§ **ASSIGNMENT**
Could you repeat all of the entries below word for word, apart from the pictures?

Detected change data
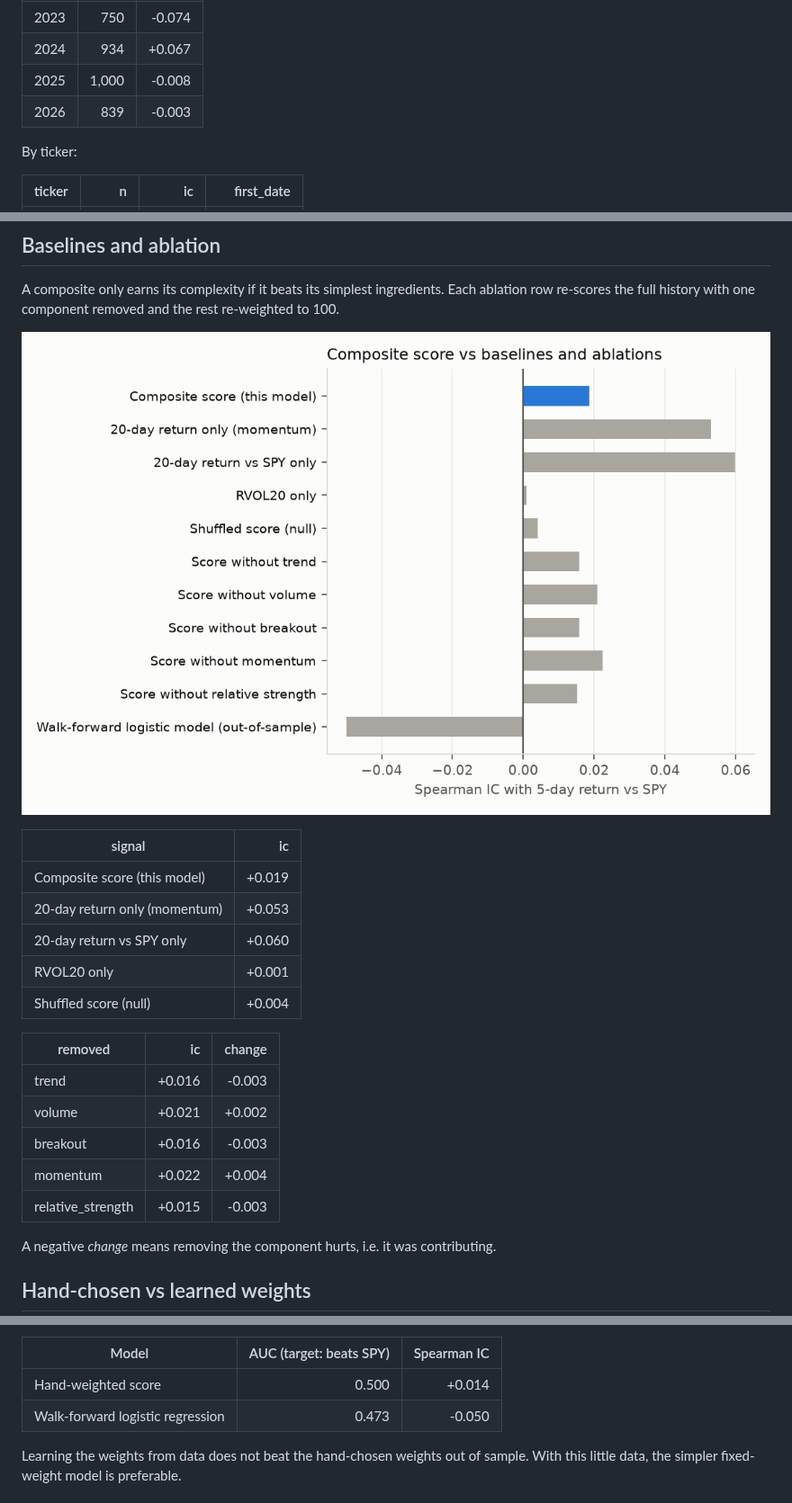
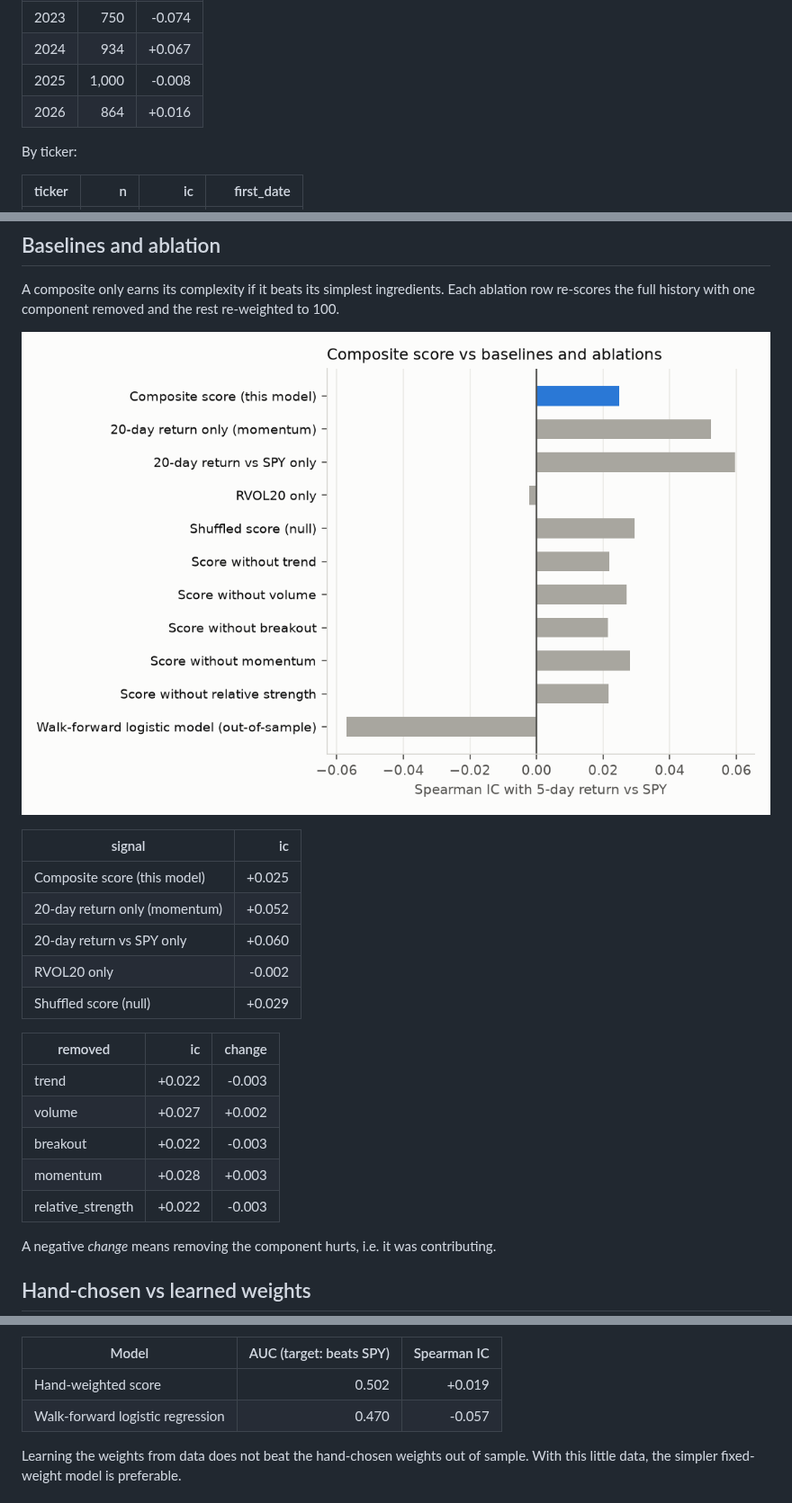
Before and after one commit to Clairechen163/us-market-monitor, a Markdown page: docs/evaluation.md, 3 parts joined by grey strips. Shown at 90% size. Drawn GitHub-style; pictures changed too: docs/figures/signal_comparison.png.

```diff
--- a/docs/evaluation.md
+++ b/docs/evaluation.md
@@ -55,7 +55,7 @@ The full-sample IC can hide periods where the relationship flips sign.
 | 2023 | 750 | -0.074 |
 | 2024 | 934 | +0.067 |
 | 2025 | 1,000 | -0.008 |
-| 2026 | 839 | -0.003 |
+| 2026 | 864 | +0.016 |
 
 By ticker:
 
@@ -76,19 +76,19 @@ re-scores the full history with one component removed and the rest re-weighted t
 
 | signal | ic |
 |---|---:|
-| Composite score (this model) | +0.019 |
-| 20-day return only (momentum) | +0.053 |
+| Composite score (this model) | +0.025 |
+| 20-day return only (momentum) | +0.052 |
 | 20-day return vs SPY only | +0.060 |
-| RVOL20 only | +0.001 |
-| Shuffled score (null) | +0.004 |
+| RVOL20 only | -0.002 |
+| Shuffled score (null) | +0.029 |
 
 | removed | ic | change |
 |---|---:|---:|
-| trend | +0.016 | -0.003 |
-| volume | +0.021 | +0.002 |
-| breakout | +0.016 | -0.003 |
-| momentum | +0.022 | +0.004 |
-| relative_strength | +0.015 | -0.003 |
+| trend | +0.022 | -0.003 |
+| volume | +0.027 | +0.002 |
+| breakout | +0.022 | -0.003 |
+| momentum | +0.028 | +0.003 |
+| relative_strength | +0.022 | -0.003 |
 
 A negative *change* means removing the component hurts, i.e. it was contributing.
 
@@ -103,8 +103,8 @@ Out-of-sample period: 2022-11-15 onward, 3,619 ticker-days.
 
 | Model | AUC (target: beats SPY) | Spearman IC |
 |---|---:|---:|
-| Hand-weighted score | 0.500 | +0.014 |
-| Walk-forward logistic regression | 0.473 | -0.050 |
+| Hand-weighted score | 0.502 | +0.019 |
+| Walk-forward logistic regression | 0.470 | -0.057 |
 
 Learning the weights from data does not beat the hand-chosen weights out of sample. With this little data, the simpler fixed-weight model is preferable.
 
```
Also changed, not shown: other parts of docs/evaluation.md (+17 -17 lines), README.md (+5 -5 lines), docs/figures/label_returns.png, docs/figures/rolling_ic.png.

§ **ANSWER**
Before and after one commit to Clairechen163/us-market-monitor, a Markdown page: docs/evaluation.md, 3 parts joined by grey strips. Shown at 90% size. Drawn GitHub-style; pictures changed too: docs/figures/signal_comparison.png.

```diff
--- a/docs/evaluation.md
+++ b/docs/evaluation.md
@@ -55,7 +55,7 @@ The full-sample IC can hide periods where the relationship flips sign.
 | 2023 | 750 | -0.074 |
 | 2024 | 934 | +0.067 |
 | 2025 | 1,000 | -0.008 |
-| 2026 | 839 | -0.003 |
+| 2026 | 864 | +0.016 |
 
 By ticker:
 
@@ -76,19 +76,19 @@ re-scores the full history with one component removed and the rest re-weighted t
 
 | signal | ic |
 |---|---:|
-| Composite score (this model) | +0.019 |
-| 20-day return only (momentum) | +0.053 |
+| Composite score (this model) | +0.025 |
+| 20-day return only (momentum) | +0.052 |
 | 20-day return vs SPY only | +0.060 |
-| RVOL20 only | +0.001 |
-| Shuffled score (null) | +0.004 |
+| RVOL20 only | -0.002 |
+| Shuffled score (null) | +0.029 |
 
 | removed | ic | change |
 |---|---:|---:|
-| trend | +0.016 | -0.003 |
-| volume | +0.021 | +0.002 |
-| breakout | +0.016 | -0.003 |
-| momentum | +0.022 | +0.004 |
-| relative_strength | +0.015 | -0.003 |
+| trend | +0.022 | -0.003 |
+| volume | +0.027 | +0.002 |
+| breakout | +0.022 | -0.003 |
+| momentum | +0.028 | +0.003 |
+| relative_strength | +0.022 | -0.003 |
 
 A negative *change* means removing the component hurts, i.e. it was contributing.
 
@@ -103,8 +103,8 @@ Out-of-sample period: 2022-11-15 onward, 3,619 ticker-days.
 
 | Model | AUC (target: beats SPY) | Spearman IC |
 |---|---:|---:|
-| Hand-weighted score | 0.500 | +0.014 |
-| Walk-forward logistic regression | 0.473 | -0.050 |
+| Hand-weighted score | 0.502 | +0.019 |
+| Walk-forward logistic regression | 0.470 | -0.057 |
 
 Learning the weights from data does not beat the hand-chosen weights out of sample. With this little data, the simpler fixed-weight model is preferable.
 
```
Also changed, not shown: other parts of docs/evaluation.md (+17 -17 lines), README.md (+5 -5 lines), docs/figures/label_returns.png, docs/figures/rolling_ic.png.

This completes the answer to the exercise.